Friday, October 3, 2008

Here is another illusion. I have seen it presented as a puzzle or math problem but commonsense tells us that this must be an illusion. The only thing we have to do is try and explain the illusion.


The area of a right triangle is computed by multiplying the base times the height and dividing by two. The pieces of the puzzle have an area of 32 square units. Although they can be assembled to form what appears to be a 13×5 right triangle, they actually form quadrilaterals that are slightly smaller or slightly bigger than a 13×5 right triangle.

The top figure has an area of 32 square units. The bottom figure, including the empty square, has an area of 33 square units. A real 13×5 right triangle would have an area of 32.5 square units. The distortion is difficult to see because one square of the picture is approximately 3% of the area.

The distortion can be seen more clearly when the empty square constitutes a larger percentage of the area, as in the figure below where 1 square represents 13% of the area.

This is an optical illusion that caught my attention!
I was surprised to know that we humans too have blind spots!

Wasn't that funny?

This picture is an ambigram, an image which can be viewed in more than one way depending on how you perceive it. The thing about this sort of image, in particular, is that it manages to convince you visually that you're looking at two completely contradictory views at the exact same time. What does this tell you about perception, and the way our brain processes conflicting stimuli? Can you see it as both images simultaneously, or merely as one, then the other, alternating based on how you squint or tip your head?

Thursday, October 2, 2008

Today is the birthday of Mahathma Gandhiji, on this day I would like to recall the partition of India and Pakistan.

Millions left for their promised new homeland with smiles on their faces as trains left both India and Pakistan.

The massive exchange of population that took place in the summer of 1947 was unprecedented.

This is a train to Pakistan being given a warm send-off.
In 1947, the border between India and its new neighbour Pakistan became a river of blood, as the exodus erupted into rioting.
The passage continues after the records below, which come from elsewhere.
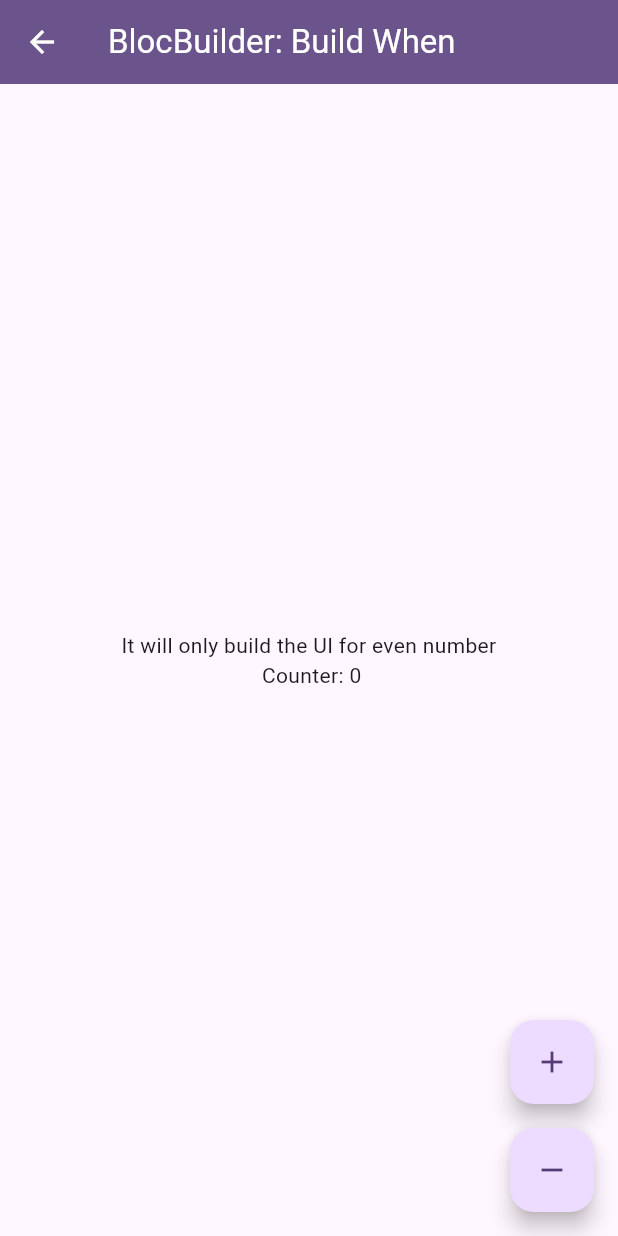
After one commit to thetpaingsoe/flutter_bloc_demo, a Flutter app: the screen it shows after launch, after a tap on "BlocBuilder : BuildWhen", on a phone screen of 412 x 824 dp. The commit adds this screen. Run offline on Flutter 3.47's test engine with Material 3 defaults, Android fonts, the phone set to English and light mode, and no system bars; our stand-ins replace flutter_bloc.

Commit message:
Added Build When

```diff
--- /dev/null
+++ b/lib/features/bloc_builder_build_when/bloc/build_when_bloc.dart
@@ -0,0 +1,15 @@
+
+import 'package:flutter_bloc/flutter_bloc.dart';
+import 'package:flutter_bloc_demo/features/bloc_builder_build_when/bloc/build_when_event.dart';
+import 'package:flutter_bloc_demo/features/bloc_builder_build_when/bloc/build_when_state.dart';
+
+class BuildWhenBloc extends Bloc<BuildWhenEvent, BuildWhenState> {
+  BuildWhenBloc() : super(const BuildWhenInitial(0)) {
+    on<BuildWhenIncreaseEvent>((event, emit) {
+      emit(BuildWhenIncreased(state.counter + 1));
+    });
+    on<BuildWhenDecreaseEvent>((event, emit){
+      emit(BuildWhenDecreased(state.counter - 1));
+    });
+  }
+}
--- /dev/null
+++ b/lib/features/bloc_builder_build_when/bloc/build_when_event.dart
@@ -0,0 +1,11 @@
+sealed class BuildWhenEvent {
+  const BuildWhenEvent();
+}
+
+final class BuildWhenIncreaseEvent extends BuildWhenEvent {
+  const BuildWhenIncreaseEvent();
+}
+
+final class BuildWhenDecreaseEvent extends BuildWhenEvent {
+  const BuildWhenDecreaseEvent();
+}
--- /dev/null
+++ b/lib/features/bloc_builder_build_when/bloc/build_when_state.dart
@@ -0,0 +1,17 @@
+sealed class BuildWhenState {
+  final int counter;
+
+  const BuildWhenState({required this.counter});
+}
+
+final class BuildWhenInitial extends BuildWhenState {
+  const BuildWhenInitial(int counter) : super(counter: counter);
+}
+
+final class BuildWhenIncreased extends BuildWhenState {
+  const BuildWhenIncreased(int counter) : super(counter: counter);
+}
+
+final class BuildWhenDecreased extends BuildWhenState {
+  const BuildWhenDecreased(int counter) : super(counter: counter);
+}
--- /dev/null
+++ b/lib/features/bloc_builder_build_when/ui/build_when_page.dart
@@ -0,0 +1,26 @@
+import 'package:flutter/material.dart';
+import 'package:flutter_bloc/flutter_bloc.dart';
+import 'package:flutter_bloc_demo/features/bloc_builder_build_when/bloc/build_when_bloc.dart';
+import 'package:flutter_bloc_demo/features/bloc_builder_build_when/ui/widgets/count_button_widget.dart';
+
+import 'build_when_screen.dart';
+
+class BuildWhenPage extends StatelessWidget {
+  const BuildWhenPage({super.key});
+
+  @override
+  Widget build(BuildContext context) {
+    return BlocProvider(
+      create: (context) => BuildWhenBloc(),
+      child: Scaffold(
+        appBar: AppBar(
+            backgroundColor: Theme.of(context).colorScheme.primary,
+            foregroundColor: Theme.of(context).colorScheme.onPrimary,
+            title: const Text('BlocBuilder: Build When')
+        ),
+        body: const BuildWhenScreen(),
+        floatingActionButton: CountButtonWidget(),
+      )
+    );
+  }
+}
--- /dev/null
+++ b/lib/features/bloc_builder_build_when/ui/build_when_screen.dart
@@ -0,0 +1,29 @@
+import 'package:flutter/material.dart';
+import 'package:flutter_bloc/flutter_bloc.dart';
+
+import '../bloc/build_when_bloc.dart';
+import '../bloc/build_when_state.dart';
+
+class BuildWhenScreen extends StatelessWidget {
+  const BuildWhenScreen({super.key});
+
+  @override
+  Widget build(BuildContext context) {
+    return BlocBuilder<BuildWhenBloc, BuildWhenState>(
+      buildWhen: (previous, current) {
+        // Only rebuild when the counter is even
+        // This is useful when you want to avoid unnecessary rebuilds
+        // and only want to update the UI when certain conditions are met
+        return current.counter % 2 == 0;
+      },
+      builder: (context, state) {
+        return Center(
+          child: Text(
+            'It will only build the UI for even number \n Counter: ${state.counter}',
+            textAlign: TextAlign.center,
+          ),
+        );
+      },
+    );
+  }
+}
--- /dev/null
+++ b/lib/features/bloc_builder_build_when/ui/widgets/count_button_widget.dart
@@ -0,0 +1,40 @@
+import 'package:flutter/material.dart';
+import 'package:flutter_bloc/flutter_bloc.dart';
+import 'package:flutter_bloc_demo/features/bloc_builder_build_when/bloc/build_when_event.dart';
+
+import '../../bloc/build_when_bloc.dart';
+
+class CountButtonWidget extends StatelessWidget {
+  const CountButtonWidget({super.key});
+
+  @override
+  Widget build(BuildContext context) {
+    return Column(
+        mainAxisAlignment: MainAxisAlignment.end,
+        crossAxisAlignment: CrossAxisAlignment.end,
+        mainAxisSize: MainAxisSize.min,
+        children: [
+          FloatingActionButton(
+            heroTag: "increment",
+            onPressed: () {
+              BlocProvider.of<BuildWhenBloc>(context)
+                  .add(BuildWhenIncreaseEvent());
+            },
+            tooltip: 'Increment',
+            child: const Icon(Icons.add),
+          ),
+          SizedBox(
+            height: 16,
+          ),
+          FloatingActionButton(
+            heroTag: "decrement",
+            onPressed: () {
+              BlocProvider.of<BuildWhenBloc>(context)
+                  .add(BuildWhenDecreaseEvent());
+            },
+            tooltip: 'Decrement',
+            child: const Icon(Icons.remove),
+          )
+        ]);
+  }
+}
--- a/lib/main.dart
+++ b/lib/main.dart
@@ -1,6 +1,7 @@
 import 'package:flutter/material.dart';
 import 'package:flutter_bloc_demo/features/basic_counter_with_cubit/ui/basic_counter_with_cubit_page.dart';
 import 'features/basic_counter_with_bloc/ui/basic_counter_with_bloc_page.dart';
+import 'features/bloc_builder_build_when/ui/build_when_page.dart';
 
 void main() {
   runApp(const MyApp());
@@ -73,7 +74,13 @@ class _MyHomePageState extends State<MyHomePage> {
             SizedBox(
               height: 24,
             ),
-            FilledButton(onPressed: () {}, child: Text('Bloc Widgets'))
+            FilledButton(onPressed: () {
+              Navigator.push(
+                      context,
+                      MaterialPageRoute(
+                          builder: (context) =>
+                              const BuildWhenPage()));
+            }, child: Text('BlocBuilder : BuildWhen'))
           ],
         ),
       ),
```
These pictures are by Margaret Bourke-White from Khushwant Singh's book Train to Pakistan, Roli Books.Over 10 million people were uprooted from their homeland and travelled on foot, bullock carts and trains to their promised new home.

An aged and abandoned Muslim couple and their grand children sitting by the the roadside on this arduous journey. "The old man is dying of exhaustion. The caravan has gone on," wrote Bourke-White.

It left behind a trail of death and destruction. The Indian map was slashed to make way for a new country - Pakistan.

In a couple of months in the summer of 1947, a million people were slaughtered on both sides in the religious rioting.

The street was short and narrow. Lying like the garbage across the street and in its open gutters were bodies of the dead. Here, bodies of the victims of rioting are picked up from a city street.

With the tragic legacy of an uncertain future, a young refugee sits on the walls of Purana Qila, transformed into a vast refugee camp in Delhi.

Men, women and children who died in the rioting were cremated on a mass scale.
Villagers even used oil and kerosene when wood was scarce.

The migration

Wednesday, October 1, 2008

This is an expression that is normally used to caution someone. When you say that one swallow does not make a summer, what you mean is that just because something good has happened, it doesn't mean good things will continue to happen. Chances are things may go bad, instead of improving. You are requesting the individual to err on the side of caution, and not to carried away.

Just because you've won the first round doesn't mean you are going to win the championship. Remember one swallow does not make a summer.

The expression comes from the world of Aesop's Fairy tales. In the story, a young man sees a swallow on a warm winter day. As you know, a swallow is a bird which usually appears in the spring. Thinking that the winter season is over, the young man sells off his woollen coat, and with the money he has made, he goes to the bar and drinks. unfortunately, in the days that follow, the temperature drops. The young man, shivering in the cold realises that one swallow does not make a summer.

Article idea: The Hindu dated on September 30, 2008